* [Directions] For every entry that follows, return an identical copy.

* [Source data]
++++++++++

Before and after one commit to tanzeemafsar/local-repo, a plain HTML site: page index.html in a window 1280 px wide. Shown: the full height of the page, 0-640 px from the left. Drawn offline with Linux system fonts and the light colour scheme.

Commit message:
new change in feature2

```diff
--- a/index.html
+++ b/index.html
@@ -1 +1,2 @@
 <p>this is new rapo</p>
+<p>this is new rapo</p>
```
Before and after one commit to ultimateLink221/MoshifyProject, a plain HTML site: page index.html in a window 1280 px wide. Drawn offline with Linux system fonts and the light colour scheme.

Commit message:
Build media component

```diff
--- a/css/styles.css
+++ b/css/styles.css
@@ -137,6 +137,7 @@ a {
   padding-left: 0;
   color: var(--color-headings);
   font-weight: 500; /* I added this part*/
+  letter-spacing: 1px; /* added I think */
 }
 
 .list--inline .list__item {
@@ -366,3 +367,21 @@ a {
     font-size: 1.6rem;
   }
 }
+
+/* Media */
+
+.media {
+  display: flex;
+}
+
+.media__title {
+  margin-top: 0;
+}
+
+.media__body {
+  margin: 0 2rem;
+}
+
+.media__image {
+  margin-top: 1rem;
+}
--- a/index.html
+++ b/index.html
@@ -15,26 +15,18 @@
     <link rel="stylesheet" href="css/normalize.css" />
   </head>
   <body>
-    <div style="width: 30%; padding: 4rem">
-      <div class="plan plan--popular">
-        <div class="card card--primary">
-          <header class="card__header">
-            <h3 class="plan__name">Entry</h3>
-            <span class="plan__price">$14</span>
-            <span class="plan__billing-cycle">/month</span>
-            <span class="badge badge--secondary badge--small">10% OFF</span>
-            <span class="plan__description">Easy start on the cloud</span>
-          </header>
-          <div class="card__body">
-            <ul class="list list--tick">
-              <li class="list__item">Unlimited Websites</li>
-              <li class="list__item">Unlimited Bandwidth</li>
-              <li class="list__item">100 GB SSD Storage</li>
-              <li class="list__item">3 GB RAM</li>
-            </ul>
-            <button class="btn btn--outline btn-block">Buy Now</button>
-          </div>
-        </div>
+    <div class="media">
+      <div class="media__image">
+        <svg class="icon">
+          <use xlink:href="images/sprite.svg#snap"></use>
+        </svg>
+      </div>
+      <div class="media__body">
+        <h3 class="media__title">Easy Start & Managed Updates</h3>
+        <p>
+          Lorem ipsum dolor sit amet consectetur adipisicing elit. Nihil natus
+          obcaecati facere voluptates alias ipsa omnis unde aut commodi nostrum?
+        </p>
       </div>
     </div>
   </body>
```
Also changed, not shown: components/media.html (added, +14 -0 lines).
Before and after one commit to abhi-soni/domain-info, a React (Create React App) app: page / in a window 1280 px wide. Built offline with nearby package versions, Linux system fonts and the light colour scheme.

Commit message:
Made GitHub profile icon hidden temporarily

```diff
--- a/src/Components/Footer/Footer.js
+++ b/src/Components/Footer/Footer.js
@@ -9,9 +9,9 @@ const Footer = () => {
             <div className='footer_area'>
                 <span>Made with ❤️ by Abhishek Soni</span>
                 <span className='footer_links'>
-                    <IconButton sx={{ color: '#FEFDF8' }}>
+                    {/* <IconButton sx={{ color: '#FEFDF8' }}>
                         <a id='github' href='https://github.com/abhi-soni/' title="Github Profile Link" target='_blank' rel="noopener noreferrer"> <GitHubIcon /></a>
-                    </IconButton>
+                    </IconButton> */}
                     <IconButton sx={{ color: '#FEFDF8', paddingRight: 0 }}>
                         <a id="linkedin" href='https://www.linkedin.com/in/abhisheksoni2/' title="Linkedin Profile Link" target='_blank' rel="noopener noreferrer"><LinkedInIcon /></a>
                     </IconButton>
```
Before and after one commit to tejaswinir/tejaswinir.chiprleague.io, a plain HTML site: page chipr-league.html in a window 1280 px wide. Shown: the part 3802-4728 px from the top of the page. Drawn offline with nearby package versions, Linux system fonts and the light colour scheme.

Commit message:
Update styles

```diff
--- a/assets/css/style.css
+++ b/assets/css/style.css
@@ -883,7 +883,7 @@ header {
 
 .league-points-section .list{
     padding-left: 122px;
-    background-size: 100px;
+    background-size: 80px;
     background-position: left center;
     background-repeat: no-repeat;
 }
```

++++++++++

* [Solution below]
Before and after one commit to tanzeemafsar/local-repo, a plain HTML site: page index.html in a window 1280 px wide. Shown: the full height of the page, 0-640 px from the left. Drawn offline with Linux system fonts and the light colour scheme.

Commit message:
new change in feature2

```diff
--- a/index.html
+++ b/index.html
@@ -1 +1,2 @@
 <p>this is new rapo</p>
+<p>this is new rapo</p>
```
Before and after one commit to ultimateLink221/MoshifyProject, a plain HTML site: page index.html in a window 1280 px wide. Drawn offline with Linux system fonts and the light colour scheme.

Commit message:
Build media component

```diff
--- a/css/styles.css
+++ b/css/styles.css
@@ -137,6 +137,7 @@ a {
   padding-left: 0;
   color: var(--color-headings);
   font-weight: 500; /* I added this part*/
+  letter-spacing: 1px; /* added I think */
 }
 
 .list--inline .list__item {
@@ -366,3 +367,21 @@ a {
     font-size: 1.6rem;
   }
 }
+
+/* Media */
+
+.media {
+  display: flex;
+}
+
+.media__title {
+  margin-top: 0;
+}
+
+.media__body {
+  margin: 0 2rem;
+}
+
+.media__image {
+  margin-top: 1rem;
+}
--- a/index.html
+++ b/index.html
@@ -15,26 +15,18 @@
     <link rel="stylesheet" href="css/normalize.css" />
   </head>
   <body>
-    <div style="width: 30%; padding: 4rem">
-      <div class="plan plan--popular">
-        <div class="card card--primary">
-          <header class="card__header">
-            <h3 class="plan__name">Entry</h3>
-            <span class="plan__price">$14</span>
-            <span class="plan__billing-cycle">/month</span>
-            <span class="badge badge--secondary badge--small">10% OFF</span>
-            <span class="plan__description">Easy start on the cloud</span>
-          </header>
-          <div class="card__body">
-            <ul class="list list--tick">
-              <li class="list__item">Unlimited Websites</li>
-              <li class="list__item">Unlimited Bandwidth</li>
-              <li class="list__item">100 GB SSD Storage</li>
-              <li class="list__item">3 GB RAM</li>
-            </ul>
-            <button class="btn btn--outline btn-block">Buy Now</button>
-          </div>
-        </div>
+    <div class="media">
+      <div class="media__image">
+        <svg class="icon">
+          <use xlink:href="images/sprite.svg#snap"></use>
+        </svg>
+      </div>
+      <div class="media__body">
+        <h3 class="media__title">Easy Start & Managed Updates</h3>
+        <p>
+          Lorem ipsum dolor sit amet consectetur adipisicing elit. Nihil natus
+          obcaecati facere voluptates alias ipsa omnis unde aut commodi nostrum?
+        </p>
       </div>
     </div>
   </body>
```
Also changed, not shown: components/media.html (added, +14 -0 lines).
Before and after one commit to abhi-soni/domain-info, a React (Create React App) app: page / in a window 1280 px wide. Built offline with nearby package versions, Linux system fonts and the light colour scheme.

Commit message:
Made GitHub profile icon hidden temporarily

```diff
--- a/src/Components/Footer/Footer.js
+++ b/src/Components/Footer/Footer.js
@@ -9,9 +9,9 @@ const Footer = () => {
             <div className='footer_area'>
                 <span>Made with ❤️ by Abhishek Soni</span>
                 <span className='footer_links'>
-                    <IconButton sx={{ color: '#FEFDF8' }}>
+                    {/* <IconButton sx={{ color: '#FEFDF8' }}>
                         <a id='github' href='https://github.com/abhi-soni/' title="Github Profile Link" target='_blank' rel="noopener noreferrer"> <GitHubIcon /></a>
-                    </IconButton>
+                    </IconButton> */}
                     <IconButton sx={{ color: '#FEFDF8', paddingRight: 0 }}>
                         <a id="linkedin" href='https://www.linkedin.com/in/abhisheksoni2/' title="Linkedin Profile Link" target='_blank' rel="noopener noreferrer"><LinkedInIcon /></a>
                     </IconButton>
```
Before and after one commit to tejaswinir/tejaswinir.chiprleague.io, a plain HTML site: page chipr-league.html in a window 1280 px wide. Shown: the part 3802-4728 px from the top of the page. Drawn offline with nearby package versions, Linux system fonts and the light colour scheme.

Commit message:
Update styles

```diff
--- a/assets/css/style.css
+++ b/assets/css/style.css
@@ -883,7 +883,7 @@ header {
 
 .league-points-section .list{
     padding-left: 122px;
-    background-size: 100px;
+    background-size: 80px;
     background-position: left center;
     background-repeat: no-repeat;
 }
```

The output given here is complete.